A good ol’ bait-n-switch, the “He’s not your man, he’s….” meme has dominated Twitter since September, with thousands of users gleefully listing characteristics that could pertain to a boyfriend or any number of people, places or things. As in the case of above twete about Brexit, it quickly emerged as a popular way to sum up current events which, like your shitty ex, are bad.
5. Tide Pods
Every few years, trend comes along that convinces adults that The Teens are in trouble, The Teens are hopeless, The Teens will be our downfall - and for Generation Z, their shining moment came in the form of tide pods. Arguably the darkest meme of 2018, the “The Tide POD Challenge,” invoked people across the internet to joke (kind of?) about desperately wanting to pop one of these colorful dishwasher detergent packets into their mouths. In a year marked by foreboding headlines, the Tide Pods meme captured the spirit of collective malaise.
4. “One taught me love…”
As soon as the world heard the first chorus of Ariana Grande’s already-iconic “thank u, next,” they raced to their computers to create their own triptych of exes. “One taught me love / one taught me patience / and one taught me pain” and Ariana taught me capitalize on those heartbreaks, hunneee.
3. Dancing Theresa May
When the embattled British Prime Minister Theresa May jerkily strode across the stage at United Kingdom’s Conservative Party Conference to, actually, truly ABBA’s “Dancing Queen,” some felt her entrance perfectly encapsulated the confidence with which Western countries (and white people) entered into social situations, while others gleefully paired May’s dance with a host of new tracks.
2. Distracted Boyfriend
While this ~iconique~ stock photo from 2015 has been making the rounds as an object-labeling meme since 2017; our favorite versions of the “distracted boyfriend” only flourished this year, as he illustrated again and again that we love what’s bad for us, and forget for a second that what’s good for us ever even existed.

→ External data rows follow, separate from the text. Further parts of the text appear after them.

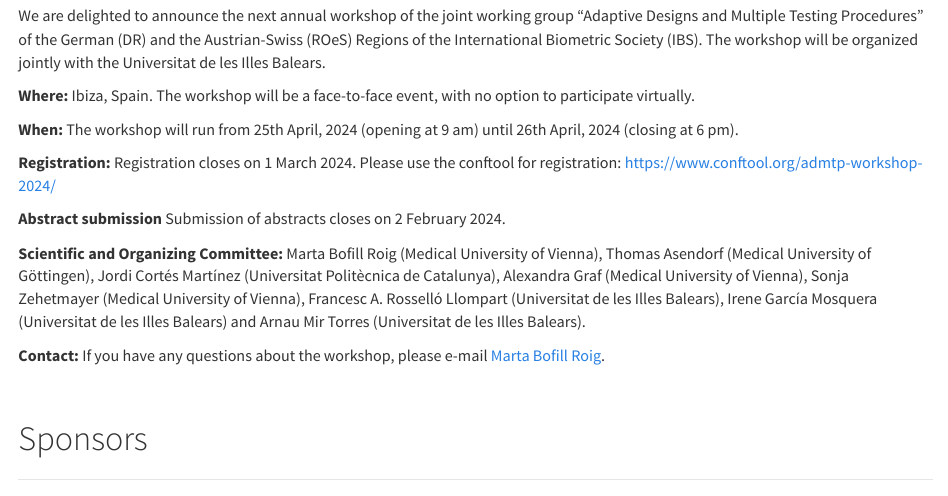
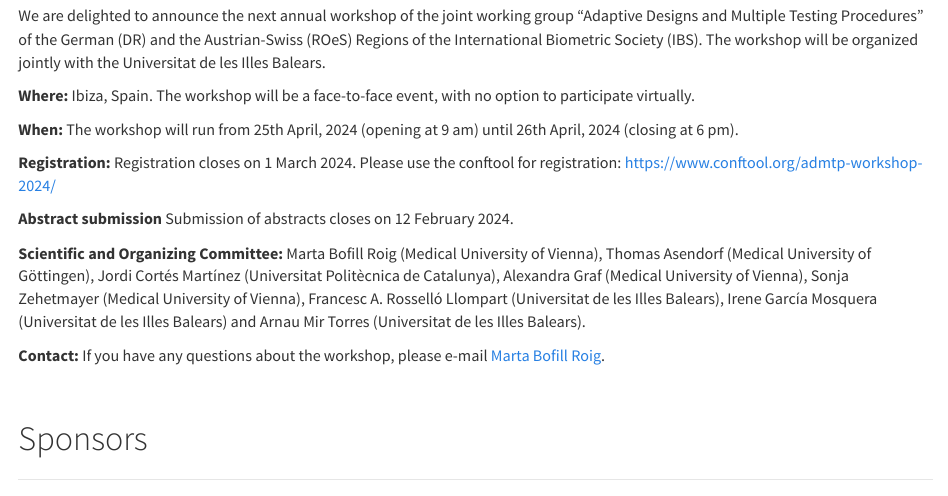
Before and after one commit to ADMTP/ADMTP2024, an R Markdown document (index.Rmd): the page in a window 1100 px wide, from 570 px down. Rendered offline with R 4.5, knitr and Pandoc, with nearby package versions; some code elsewhere in the file could not run offline.

Commit message:
Update deadline abstract (2)

```diff
--- a/index.Rmd
+++ b/index.Rmd
@@ -112,7 +112,7 @@
 
 **Registration:** Registration closes on 1 March 2024. Please use the conftool for registration: [https://www.conftool.org/admtp-workshop-2024/](https://www.conftool.org/admtp-workshop-2024/)
 
-**Abstract submission** Submission of abstracts closes on 2 February   2024.
+**Abstract submission** Submission of abstracts closes on 12 February 2024.
 
 **Scientific and Organizing Committee:** Marta Bofill Roig (Medical University of Vienna),
  Thomas Asendorf (Medical University of Göttingen),
```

From his debut appearance as the new Philadelphia Flyers mascot — when he strode confidently across the ice, fell a bunch, and then hit a fan in the back with a t-shirt gun — the googly-eyed Good Boy has captured the hearts of America (and of Antifa, who has seemingly claimed him as one of their own). The Ringer’s Michael Baumann perhaps said it best when he wrote that Gritty was “a weird and scary avatar for a weird and scary time.”